## What to work on
A complete answer includes every line below with the word "LSTM".

══ Given entries ══

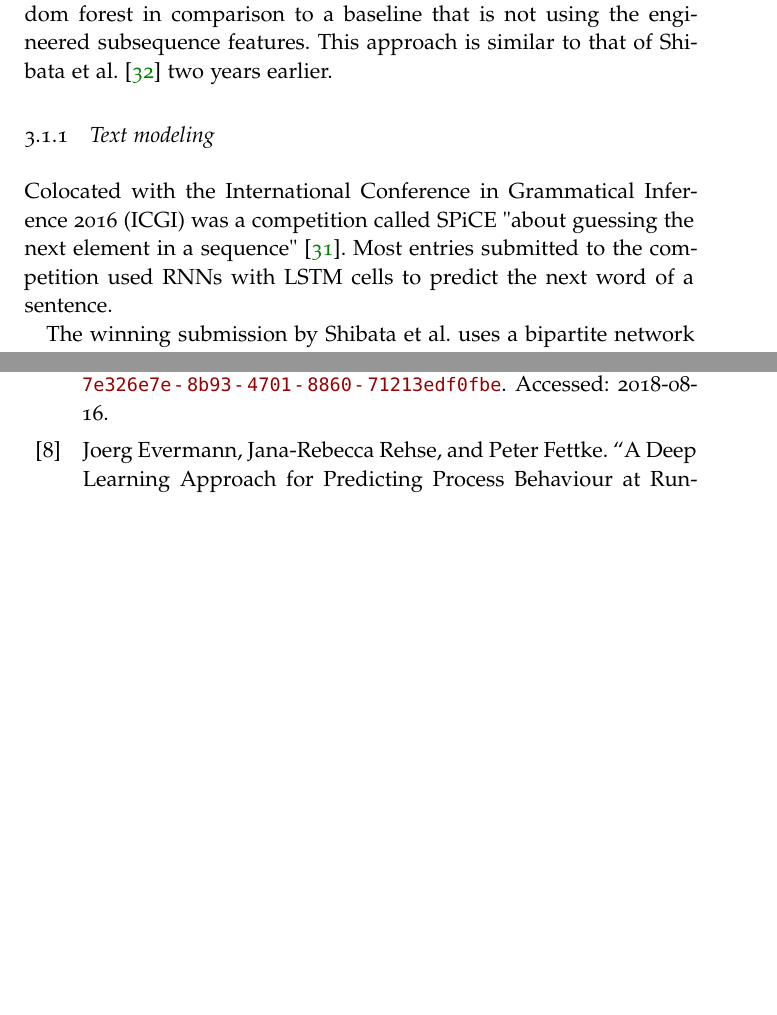
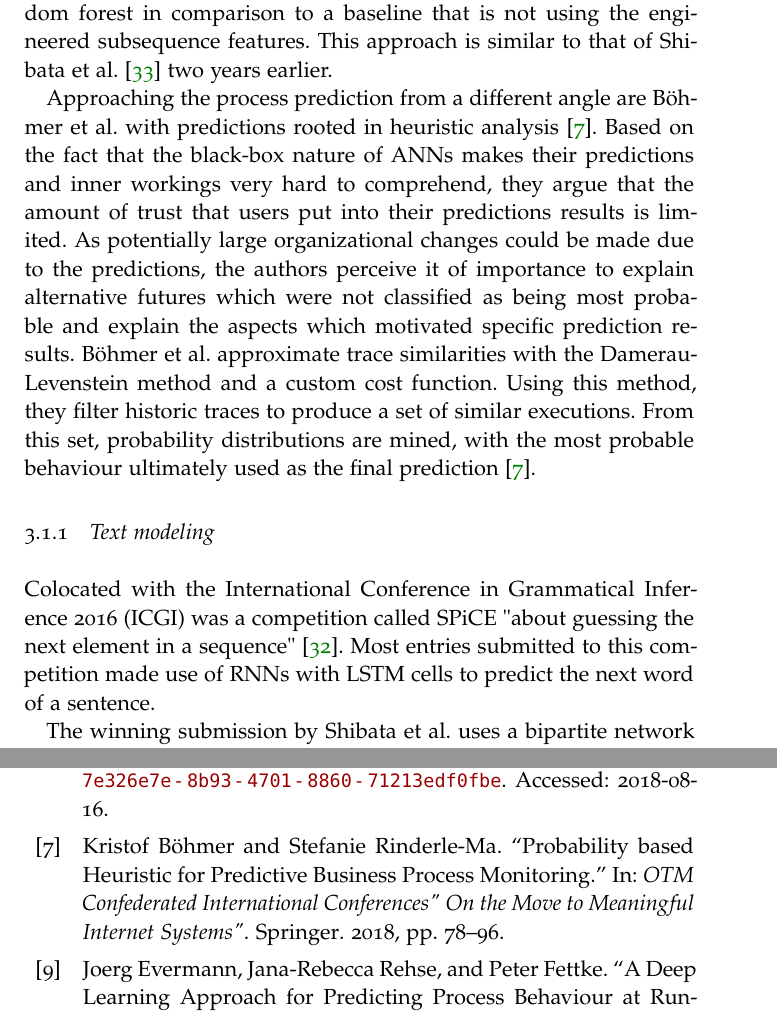
Before and after one commit to flxw/master-thesis-latex, a LaTeX thesis (Felix Wolff - Master thesis.tex, which reads content/chapter-related-work.tex): two parts of pages 35 and 47 of 53 before the commit and two parts of pages 35 and 49 of 55 after it, joined at a grey line, cut so that both start at the same text, the shorter picture padded with empty space. Compiled offline with pdfLaTeX; a missing font is replaced by an installed copy or a similar font.

Commit message:
Add Böhmers article

```diff
--- a/content/chapter-related-work.tex
+++ b/content/chapter-related-work.tex
@@ -31,8 +31,11 @@ Continuing Francescomarinos approach and training a neural network for every clu
 
 Klinkmüller et al. enrich their training dataset with markers for encoding subsequence occurrence \cite{klinkmuller2018reliablemonitoring}. Doing so on a synthetic and undisclosed dataset, they are able to increase the accuracy of a random forest in comparison to a baseline that is not using the engineered subsequence features. This approach is similar to that of Shibata et al. \cite{shibata2016bipartite} two years earlier.
 
+Approaching the process prediction from a different angle are Böhmer et al. with predictions rooted in heuristic analysis \cite{böhmer2018probability}. Based on the fact that the black-box nature of ANNs makes their predictions and inner workings very hard to comprehend, they argue that the amount of trust that users put into their predictions results is limited. As potentially large organizational changes could be made due to the predictions, the authors perceive it of importance to explain alternative futures which were not classiﬁed as being most probable and explain the aspects which motivated speciﬁc prediction results.
+Böhmer et al. approximate trace similarities with the Damerau-Levenstein method and a custom cost function. Using this method, they filter historic traces to produce a set of similar executions. From this set, probability distributions are mined, with the most probable behaviour ultimately used as the final prediction \cite{böhmer2018probability}.
+
 \subsection{Text modeling}
-Colocated with the International Conference in Grammatical Inference 2016 (ICGI) was a competition called SPiCE\ "about guessing the next element in a sequence" \cite{web:spice}. Most entries submitted to the competition used RNNs with LSTM cells to predict the next word of a sentence.
+Colocated with the International Conference in Grammatical Inference 2016 (ICGI) was a competition called SPiCE\ "about guessing the next element in a sequence" \cite{web:spice}. Most entries submitted to this competition made use of RNNs with LSTM cells to predict the next word of a sentence.
 
 \begin{figure}
     \centering
```
Also changed, not shown: Bibliography.bib (+9 -0 lines).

═══

## Output for this exercise
-Colocated with the International Conference in Grammatical Inference 2016 (ICGI) was a competition called SPiCE\ "about guessing the next element in a sequence" \cite{web:spice}. Most entries submitted to the competition used RNNs with LSTM cells to predict the next word of a sentence.
+Colocated with the International Conference in Grammatical Inference 2016 (ICGI) was a competition called SPiCE\ "about guessing the next element in a sequence" \cite{web:spice}. Most entries submitted to this competition made use of RNNs with LSTM cells to predict the next word of a sentence.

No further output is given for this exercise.